|Dev: Petroglyph Games|
|Pub: Trion Worlds|
|Screen Resolution: 480p-1080p||Mild Suggestive Themes, Mild Violence|
by Josh Wirtanen
Last year, I went hands-on with Trion Worlds and Petroglyph's upcoming MMO/RTS hybrid End of Nations. It was running very smoothly at the time, so I was quite surprised to see it at E3 again this year, still not out on retail shelves yet. Still, I enjoyed my second shot at the title, and there have been quite a few new features implemented since I last got my hands on it.
First of all, though, I was reminded of the persistent element to the game. Basically, you are shown a map of the world, and you play as one of two factions constantly warring over territory. (And there's a third faction, A.I.-controlled, in the mix too.) It plays out a lot like a perpetual game of Risk, though instead of rolling dice, you participate in RTS scuffles. And these scuffles range between the slightly lonely 1v1 matches to the epic 28v28 all-out wars.
The map I played this year was called "Icebreaker." It was a frozen wasteland with an aircraft carrier in the center, trapped and frozen in the harsh winter ice. It was pretty awesome, actually.
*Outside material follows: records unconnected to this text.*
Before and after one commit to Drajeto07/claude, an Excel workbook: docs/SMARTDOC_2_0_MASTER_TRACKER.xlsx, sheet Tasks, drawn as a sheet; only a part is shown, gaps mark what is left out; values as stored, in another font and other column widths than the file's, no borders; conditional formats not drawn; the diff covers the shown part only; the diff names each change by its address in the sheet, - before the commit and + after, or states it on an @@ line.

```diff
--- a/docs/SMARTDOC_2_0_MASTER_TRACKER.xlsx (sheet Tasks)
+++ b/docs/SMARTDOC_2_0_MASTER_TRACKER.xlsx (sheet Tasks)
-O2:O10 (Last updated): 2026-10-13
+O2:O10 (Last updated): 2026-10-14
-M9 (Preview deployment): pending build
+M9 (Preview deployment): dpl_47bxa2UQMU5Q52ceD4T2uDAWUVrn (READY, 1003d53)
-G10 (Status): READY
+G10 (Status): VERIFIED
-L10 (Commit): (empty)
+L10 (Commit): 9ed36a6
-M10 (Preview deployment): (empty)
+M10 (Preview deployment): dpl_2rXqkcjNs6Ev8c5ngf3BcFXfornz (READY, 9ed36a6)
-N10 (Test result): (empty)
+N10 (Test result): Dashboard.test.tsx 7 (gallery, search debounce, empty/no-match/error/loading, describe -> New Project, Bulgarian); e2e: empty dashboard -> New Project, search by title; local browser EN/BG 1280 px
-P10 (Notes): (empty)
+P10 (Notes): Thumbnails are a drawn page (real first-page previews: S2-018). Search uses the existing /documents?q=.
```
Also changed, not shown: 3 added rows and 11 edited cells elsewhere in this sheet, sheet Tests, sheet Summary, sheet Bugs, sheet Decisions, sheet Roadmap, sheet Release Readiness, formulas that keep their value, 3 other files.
Like any RTS, you have a slew of disposable units at your beck and call. You step into the role of Commander, and, as the Commander (or the person behind the keyboard), you level up and have an economy. You also will be filling in branches of a tech tree as you level up, and I was assured that there will be far more options on this tree than you'll legitimately be able to fill by hitting level cap. This means you'll have to choose your skills carefully, and it also means there should be a lot of variety in the setups of different players.
Now, before you hop into the game, you'll need a "Company." This is essentially your troop loadout. You are allowed to build your own, but until you get comfortable with the ins and outs of the game, you might want to try out an "Elite Company." Essentially, this is a pre-made Company (or loadout) that's fine-tuned for a specific play style. Elite Companies cannot be broken or modified by the player, but they do come with their own advantages. For example, Elite Companies come with their own hero units that are exclusive to those Companies.
And yes, I did mention hero units. End of Nations features its own breed of heros, which are essentially more powerful, though more expensive, versions of the basic units. Unlike standard units, though, heroes have their own lore.
Now, as I casually mentioned in the above paragraph, hero units come with their own risk/reward system. You see, on the battlefield, whenever a unit dies, you can parachute that unit back into the battle, but this costs in-game money. And hero units are more expensive than regular units, so there may be instances where you'll want to play very conservatively with the whole hero unit thing. Especially if your bank account is looking pretty dry.
Last year, I was told that End of Nations would be free to play with a microtransaction store, but I wasn't given a whole lot of details on that. This year, though, the folks at Trion Worlds were more than happy to spill the proverbial beans.